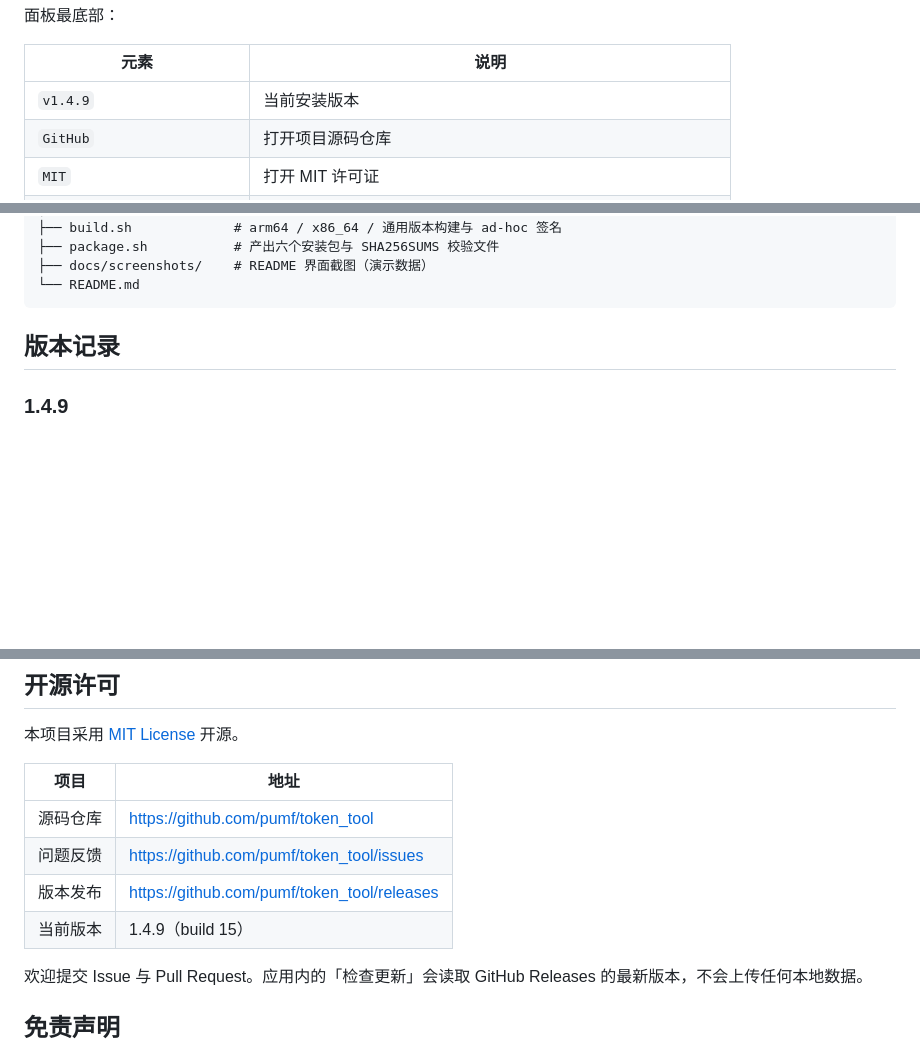
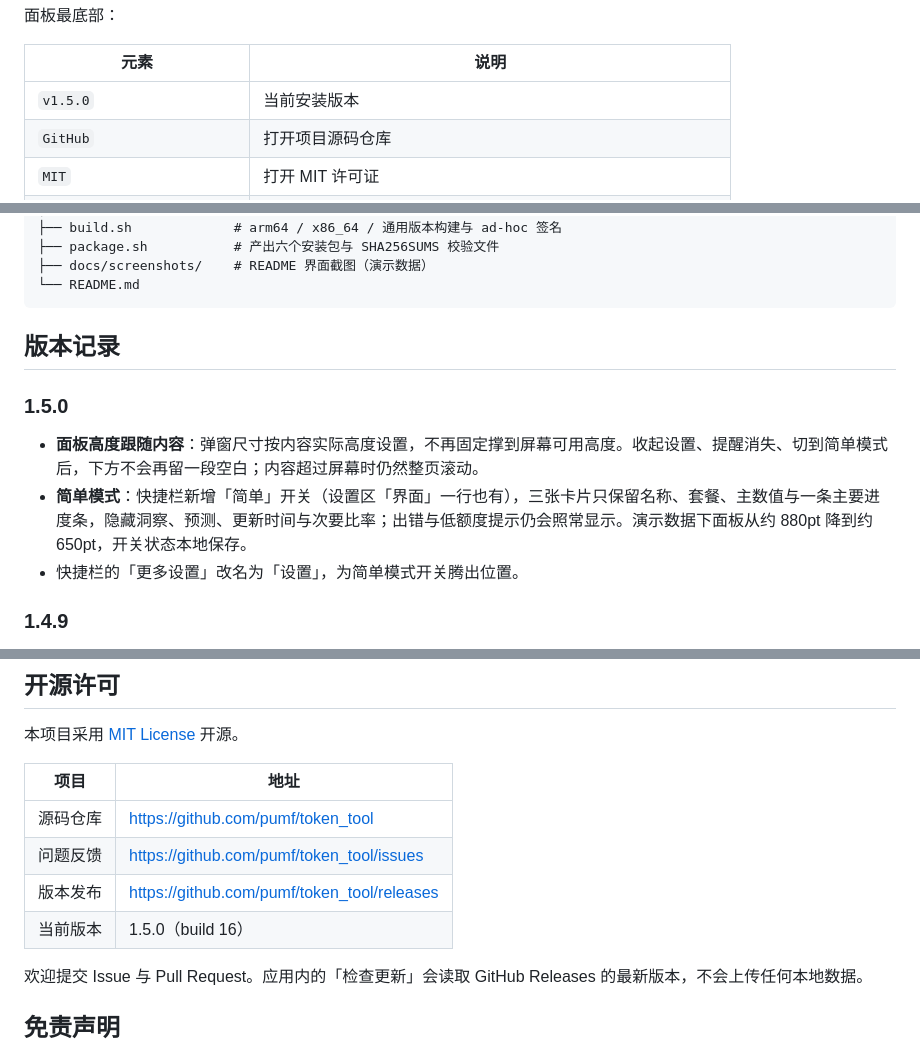
Before and after one commit to pumf/token_tool, a Markdown page: README.md, 3 parts joined by grey strips. GitHub-like rendering; blank space fills up the shorter version.

```diff
--- a/README.md
+++ b/README.md
@@ -115,7 +120,7 @@ Codex 的预测速度按窗口长度选择口径。周、月度这类天级以
 
 | 元素 | 说明 |
 | --- | --- |
-| `v1.4.9` | 当前安装版本 |
+| `v1.5.0` | 当前安装版本 |
 | `GitHub` | 打开项目源码仓库 |
 | `MIT` | 打开 MIT 许可证 |
 | `导出` | 将近 14 天用量历史导出为 CSV 文件 |
@@ -284,6 +289,12 @@ defaults delete com.local.tokentool 2>/dev/null
 
 ## 版本记录
 
+### 1.5.0
+
+- **面板高度跟随内容**：弹窗尺寸按内容实际高度设置，不再固定撑到屏幕可用高度。收起设置、提醒消失、切到简单模式后，下方不会再留一段空白；内容超过屏幕时仍然整页滚动。
+- **简单模式**：快捷栏新增「简单」开关（设置区「界面」一行也有），三张卡片只保留名称、套餐、主数值与一条主要进度条，隐藏洞察、预测、更新时间与次要比率；出错与低额度提示仍会照常显示。演示数据下面板从约 880pt 降到约 650pt，开关状态本地保存。
+- 快捷栏的「更多设置」改名为「设置」，为简单模式开关腾出位置。
+
 ### 1.4.9
 
 - **历史不再因单个坏文件清零**：`history.json` 每次写入前轮换一份 `history.json.bak`；主文件读不出时自动回退备份，同时把坏文件改名成 `history.corrupt-<时间戳>.json` 留证（只留最近两份），不会再出现「写入时把唯一的历史覆盖成空数组」。
@@ -408,7 +419,7 @@ defaults delete com.local.tokentool 2>/dev/null
 | 源码仓库 | <https://github.com/pumf/token_tool> |
 | 问题反馈 | <https://github.com/pumf/token_tool/issues> |
 | 版本发布 | <https://github.com/pumf/token_tool/releases> |
-| 当前版本 | 1.4.9（build 15） |
+| 当前版本 | 1.5.0（build 16） |
 
 欢迎提交 Issue 与 Pull Request。应用内的「检查更新」会读取 GitHub Releases 的最新版本，不会上传任何本地数据。
 
```
Also changed, not shown: other parts of README.md (+13 -8 lines), docs/screenshots/alert-light.png, docs/screenshots/panel-dark.png, docs/screenshots/panel-light.png, docs/screenshots/panel-simple-dark.png (added), docs/screenshots/panel-simple-light.png (added), docs/screenshots/settings-light.png, 3 other files.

Instructions to follow:
Repeat, word for word, each of the records, omitting any image they hold.

Exercise output:
Before and after one commit to pumf/token_tool, a Markdown page: README.md, 3 parts joined by grey strips. GitHub-like rendering; blank space fills up the shorter version.

```diff
--- a/README.md
+++ b/README.md
@@ -115,7 +120,7 @@ Codex 的预测速度按窗口长度选择口径。周、月度这类天级以
 
 | 元素 | 说明 |
 | --- | --- |
-| `v1.4.9` | 当前安装版本 |
+| `v1.5.0` | 当前安装版本 |
 | `GitHub` | 打开项目源码仓库 |
 | `MIT` | 打开 MIT 许可证 |
 | `导出` | 将近 14 天用量历史导出为 CSV 文件 |
@@ -284,6 +289,12 @@ defaults delete com.local.tokentool 2>/dev/null
 
 ## 版本记录
 
+### 1.5.0
+
+- **面板高度跟随内容**：弹窗尺寸按内容实际高度设置，不再固定撑到屏幕可用高度。收起设置、提醒消失、切到简单模式后，下方不会再留一段空白；内容超过屏幕时仍然整页滚动。
+- **简单模式**：快捷栏新增「简单」开关（设置区「界面」一行也有），三张卡片只保留名称、套餐、主数值与一条主要进度条，隐藏洞察、预测、更新时间与次要比率；出错与低额度提示仍会照常显示。演示数据下面板从约 880pt 降到约 650pt，开关状态本地保存。
+- 快捷栏的「更多设置」改名为「设置」，为简单模式开关腾出位置。
+
 ### 1.4.9
 
 - **历史不再因单个坏文件清零**：`history.json` 每次写入前轮换一份 `history.json.bak`；主文件读不出时自动回退备份，同时把坏文件改名成 `history.corrupt-<时间戳>.json` 留证（只留最近两份），不会再出现「写入时把唯一的历史覆盖成空数组」。
@@ -408,7 +419,7 @@ defaults delete com.local.tokentool 2>/dev/null
 | 源码仓库 | <https://github.com/pumf/token_tool> |
 | 问题反馈 | <https://github.com/pumf/token_tool/issues> |
 | 版本发布 | <https://github.com/pumf/token_tool/releases> |
-| 当前版本 | 1.4.9（build 15） |
+| 当前版本 | 1.5.0（build 16） |
 
 欢迎提交 Issue 与 Pull Request。应用内的「检查更新」会读取 GitHub Releases 的最新版本，不会上传任何本地数据。
 
```
Also changed, not shown: other parts of README.md (+13 -8 lines), docs/screenshots/alert-light.png, docs/screenshots/panel-dark.png, docs/screenshots/panel-light.png, docs/screenshots/panel-simple-dark.png (added), docs/screenshots/panel-simple-light.png (added), docs/screenshots/settings-light.png, 3 other files.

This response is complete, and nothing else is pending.